- [Code change snippets]
--- START ---
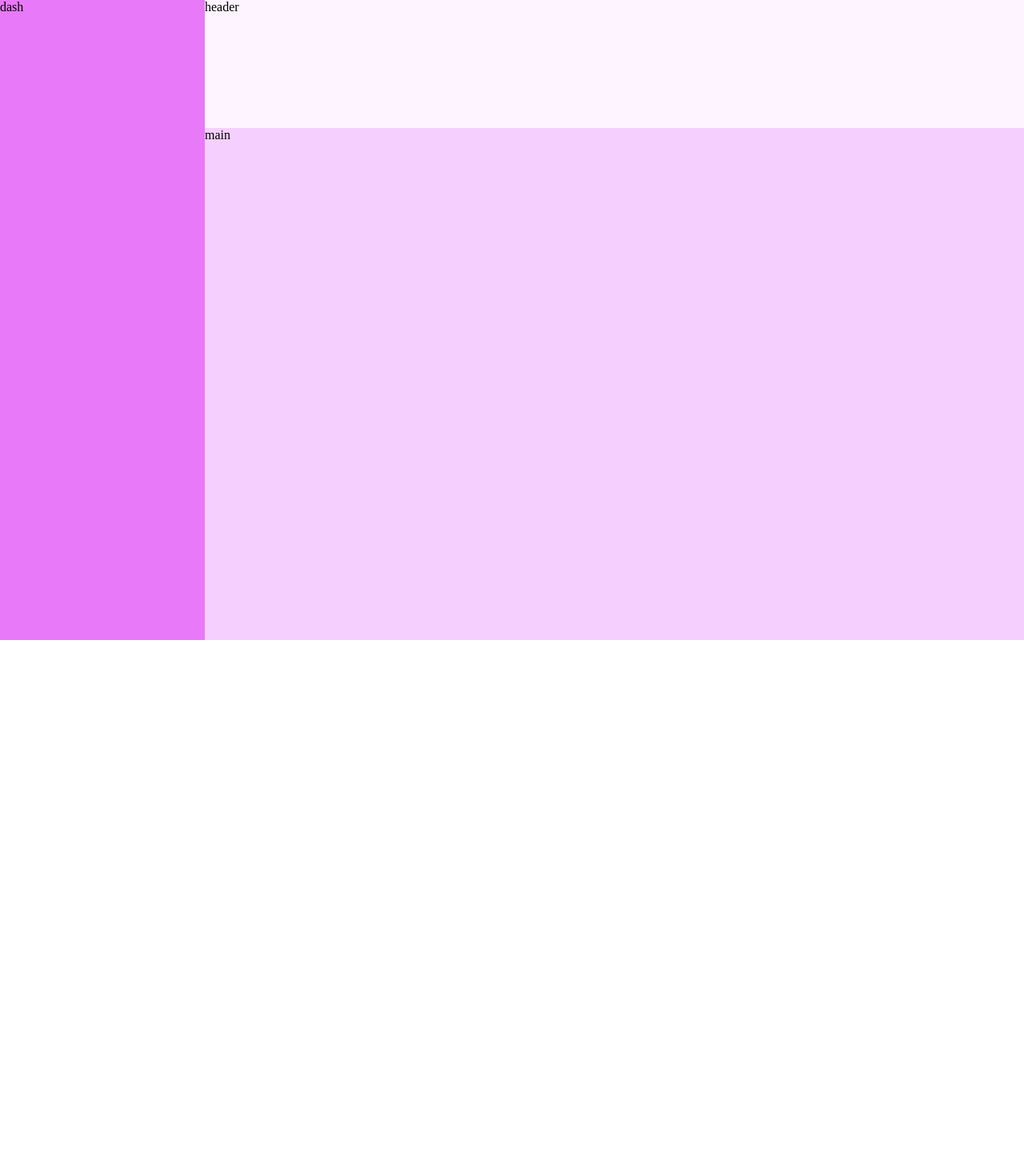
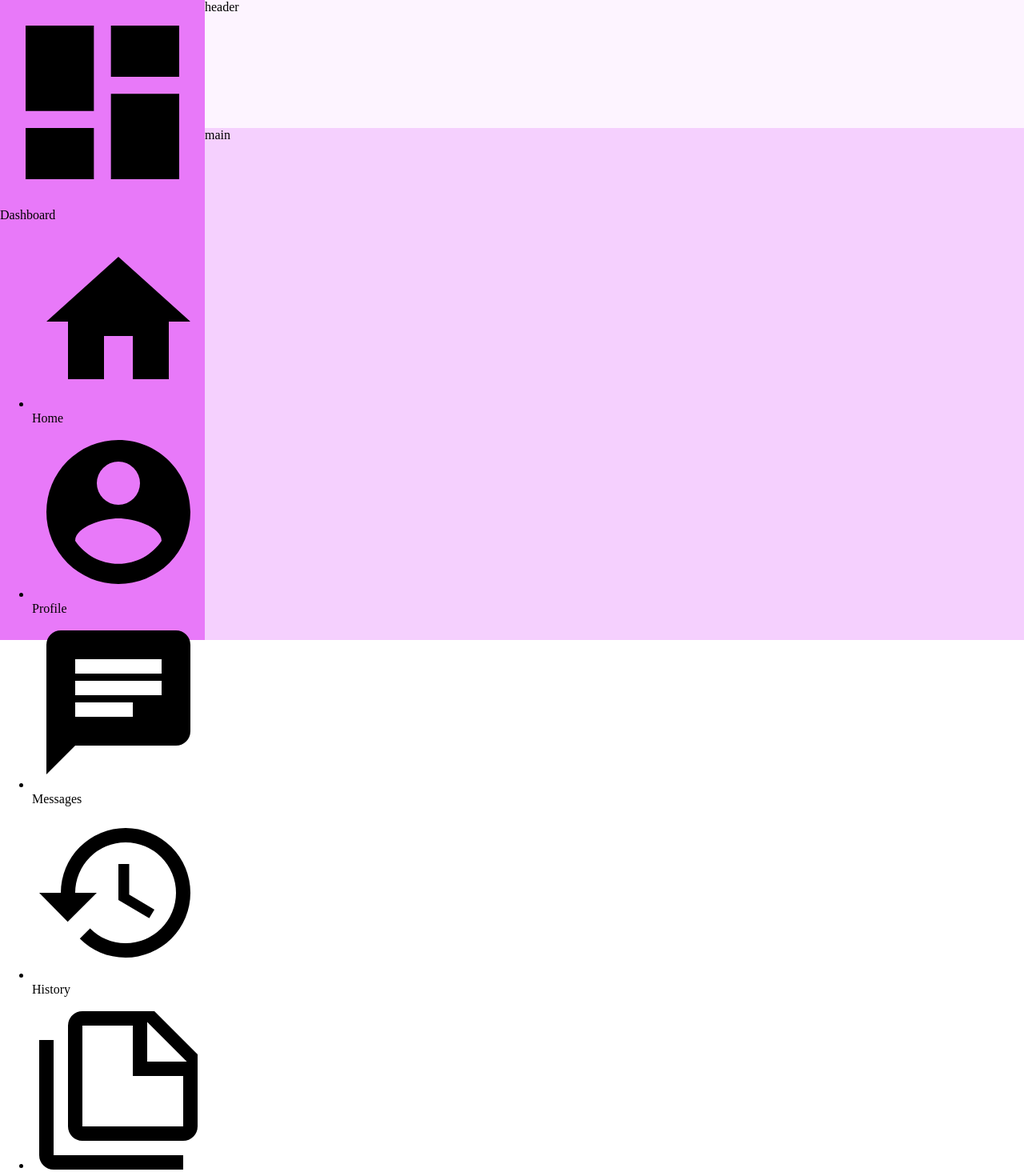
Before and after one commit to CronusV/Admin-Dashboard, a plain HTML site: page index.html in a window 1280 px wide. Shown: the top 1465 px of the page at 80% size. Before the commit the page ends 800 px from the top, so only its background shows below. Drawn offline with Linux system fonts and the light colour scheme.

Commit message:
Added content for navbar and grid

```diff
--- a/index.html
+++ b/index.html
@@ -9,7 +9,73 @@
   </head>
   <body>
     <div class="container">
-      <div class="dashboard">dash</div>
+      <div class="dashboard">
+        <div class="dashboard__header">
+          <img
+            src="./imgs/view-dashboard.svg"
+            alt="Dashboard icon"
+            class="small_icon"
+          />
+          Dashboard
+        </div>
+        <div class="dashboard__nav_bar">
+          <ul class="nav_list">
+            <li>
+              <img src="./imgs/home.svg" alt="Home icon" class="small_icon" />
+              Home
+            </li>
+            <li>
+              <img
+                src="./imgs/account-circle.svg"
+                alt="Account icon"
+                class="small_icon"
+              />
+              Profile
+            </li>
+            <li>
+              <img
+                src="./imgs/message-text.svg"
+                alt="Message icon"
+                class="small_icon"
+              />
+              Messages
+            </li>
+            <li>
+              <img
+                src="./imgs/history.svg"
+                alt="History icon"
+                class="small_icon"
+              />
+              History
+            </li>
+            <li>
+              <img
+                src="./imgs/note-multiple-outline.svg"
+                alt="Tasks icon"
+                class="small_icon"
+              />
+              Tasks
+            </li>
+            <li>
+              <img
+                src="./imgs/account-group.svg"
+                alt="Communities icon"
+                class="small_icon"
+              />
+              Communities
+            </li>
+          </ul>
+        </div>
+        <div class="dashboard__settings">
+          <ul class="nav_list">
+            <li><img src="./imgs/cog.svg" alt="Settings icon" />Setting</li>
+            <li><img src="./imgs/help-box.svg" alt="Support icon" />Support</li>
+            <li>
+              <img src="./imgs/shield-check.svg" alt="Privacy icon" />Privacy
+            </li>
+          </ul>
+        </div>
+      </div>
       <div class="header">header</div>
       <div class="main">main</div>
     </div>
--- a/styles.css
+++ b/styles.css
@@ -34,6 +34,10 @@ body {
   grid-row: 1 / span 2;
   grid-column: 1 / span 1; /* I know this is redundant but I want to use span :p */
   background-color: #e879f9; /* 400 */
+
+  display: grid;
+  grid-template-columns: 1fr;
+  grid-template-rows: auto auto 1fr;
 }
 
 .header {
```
--- END ---
Consider the entries above and return each line with the string "template".

+  grid-template-columns: 1fr;
+  grid-template-rows: auto auto 1fr;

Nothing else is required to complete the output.